A cool hand on her shoulder stopped her movements, instantly.
“The world’s not going to end if you take your time,” Erin chided softly.
Holtz didn’t look up, but replied with a wry chuckle, “The world already ended.”
Erin stepped away. Holtz returned to work, until the space was suddenly filled with rhythm. The song was slow and if Holtz remembered correctly, painful in meaning. She turned in her chair to find one of Erin’s hands on the stereo and the other outstretched to her in invitation. She tilted her head in a silent question: dance with me?
Holtz put down her project at last, crossed the small space and took the offered hand. Erin pulled Holtz to her, arms settling around her neck. Holtz’ fumbling hands found their way to Erin’s waist. Her head fell to the taller woman’s shoulder in acquiescence.
They swayed to the soft music, lost in the moment.
Holtz figured it was now or never.
“I wanted to tell you before, but I couldn’t- there wasn’t a right moment and I’m just so bad at feelings,” Holtz sighed and continued, “I like you. Have liked you. A bit more than like. Since you walked through the door at Higgins. Probably before, since I read your book. And I want this to be real. I want us to be real.”
Holtz gulped, “Erin say something.”
Erin stilled. Holtz leaned back to look at her face, which is when Erin kissed her.
And it was everything.
She was everything.
They were as soft as Holtz had imagined. Erin’s movements were small and calculated, as if she wasn’t sure how far to take this. Holtz closed her eyes at the onslaught of sensation. She could smell Erin this close; of her dry shampoo and an almost clinical smell of lemon. It made her head spin in the best kind of way.

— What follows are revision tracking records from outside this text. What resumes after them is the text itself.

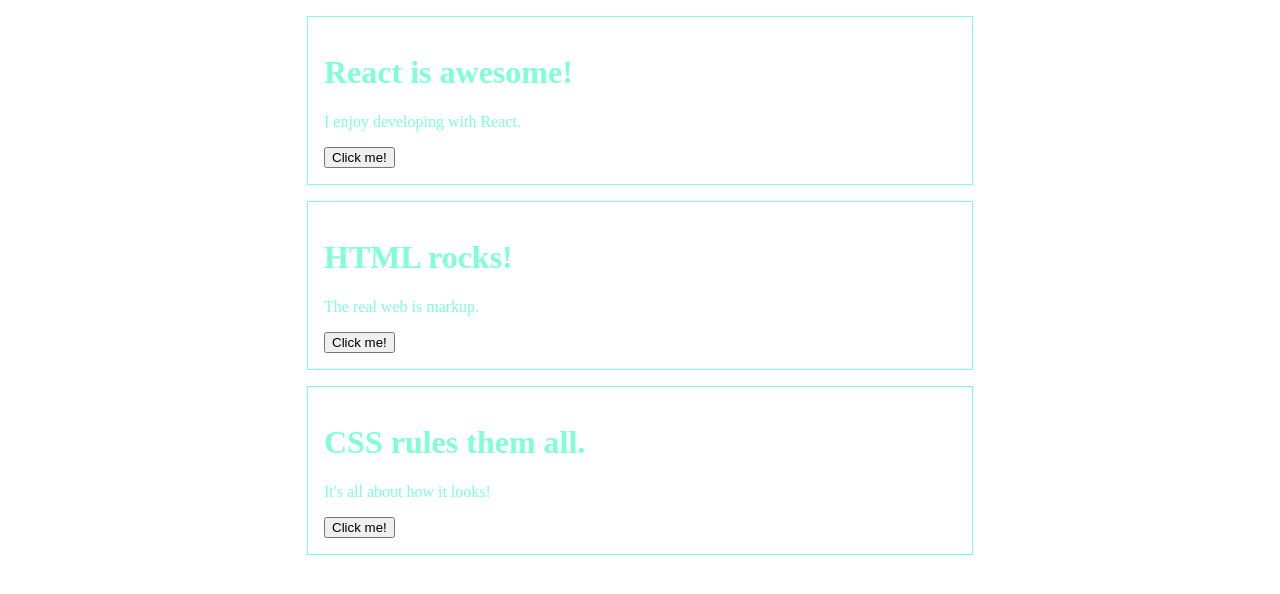
Repository: j1s00jang/frontend_bookstore
Page: /
These files come from the project's save history. The page is drawn as it stood at one moment and after the next save; the edit follows.
The browser window is 1280 px wide. The pictures show the whole page.
The project was rebuilt for these pictures with package versions that can differ from the ones it lists, and the page was loaded fresh each time. Also part of the build but not shown: vite.config.js.

Above is the page before, as saved 2025-09-08 16:02:44.

### index.html
<!DOCTYPE html>
<html lang="en">
    <head>
        <meta charset="UTF-8" />
        <link
            rel="icon"
            type="image/svg+xml"
            href="/favicon.ico"
        />
        <meta
            name="viewport"
            content="width=device-width, initial-scale=1.0"
        />
        <title>Let's grab a bagel with Shema!</title>
    </head>
    <body>
        <div id="root">
            <!-- YOUR APPLICATION LIVES HERE -->
        </div>
        <script
            type="module"
            src="/src/main.jsx"
        ></script>
    </body>
</html>

### src/index.css
.excerpt {
    width: 50%;
    padding: 1em;
    margin: 1em auto;
    border: 1px solid;
    color: aquamarine;
}

### src/App.jsx
function App() {
    return (
        <div>
            <Excerpt
                title="React is awesome!"
                body="I enjoy developing with React."
            />
            <Excerpt
                title="HTML rocks!"
                body="The real web is markup."
            />
            <Excerpt
                title="CSS rules them all."
                body="It's all about how it looks!"
            />
        </div>
    );
}

function Excerpt(props) {
    return (
        <div className="excerpt">
            <h1>{props.title}</h1>
            <p>{props.body}</p>
            <button>Click me!</button>
        </div>
    );
}
export default App;

Loaded but not shown: src/main.jsx (common file)

After the next save:
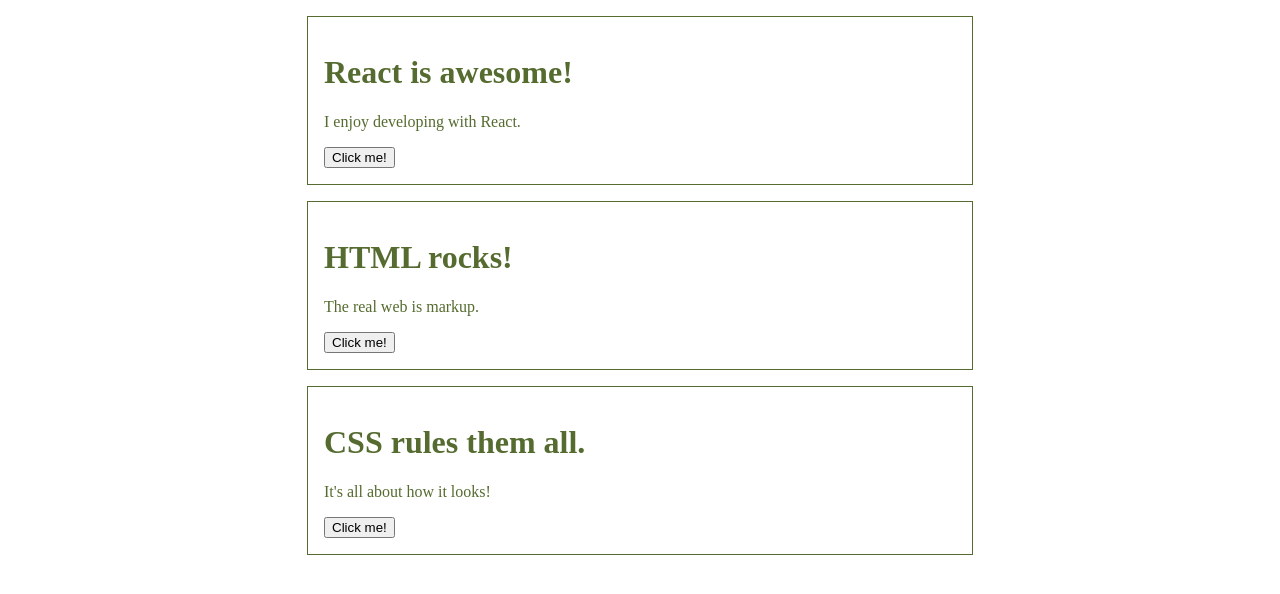
Saved 11 s later.
--- a/src/index.css
+++ b/src/index.css
@@ -3,5 +3,5 @@
     padding: 1em;
     margin: 1em auto;
     border: 1px solid;
-    color: aquamarine;
+    color: darkolivegreen;
 }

Erin pulled away first and whispered through a tearful grin, “Holtz, please. Wake up.”
“What’s that supposed to mean?” Holtz asked with a chuckle.
When she opened her eyes, there was no one there to answer.
Holtz blinked, then quickly returned to her desk; tears pricked at her eyes, but she continued on in silence. Had there ever even been music?
It was morning before she was interrupted again. Slow and deliberate footsteps sounded up the stairs and approached her from behind. Holtz turned expectantly, but her eyes dropped when she spotted it was Patty.
Patty sighed, “C’mon man, go home. You haven’t slept since the Mercado. We did our best. There’s nothing else we can do.”
“I can fix this! I can get to them! They can’t just be gone! I just need to finish this!” Holtz snapped.
Patty said nothing, just pulled her into a hug. Holtz struggled for a moment before she didn’t have the strength to and gave in. Neither could hold back the tears.
Holtz choked, “Patty, they’re gone. I couldn’t stop them. The line was in my hand. And then it just ended. It just-”
Holtz let out a sob.
“It just snapped. And I just stood there and did nothing.”
“It’s not your fault. It’s not anyone’s fault,” Patty assured.
Holtz pulled back to look Patty in the eyes, “Then why does it feel like my fault? Abby’s my best friend and Erin… I never even got to tell her. She deserved to know! She deserved the world! Both of them did! I didn’t get to tell them how important they are…”
Patty’s eyes were soft and sympathetic as she spoke, “Baby, go home.”
Holtz laughed, dry and bitter and broken, “I don’t think I have one of those anymore.”
She pulled away and returned to her frantic work. She didn’t notice Patty leave.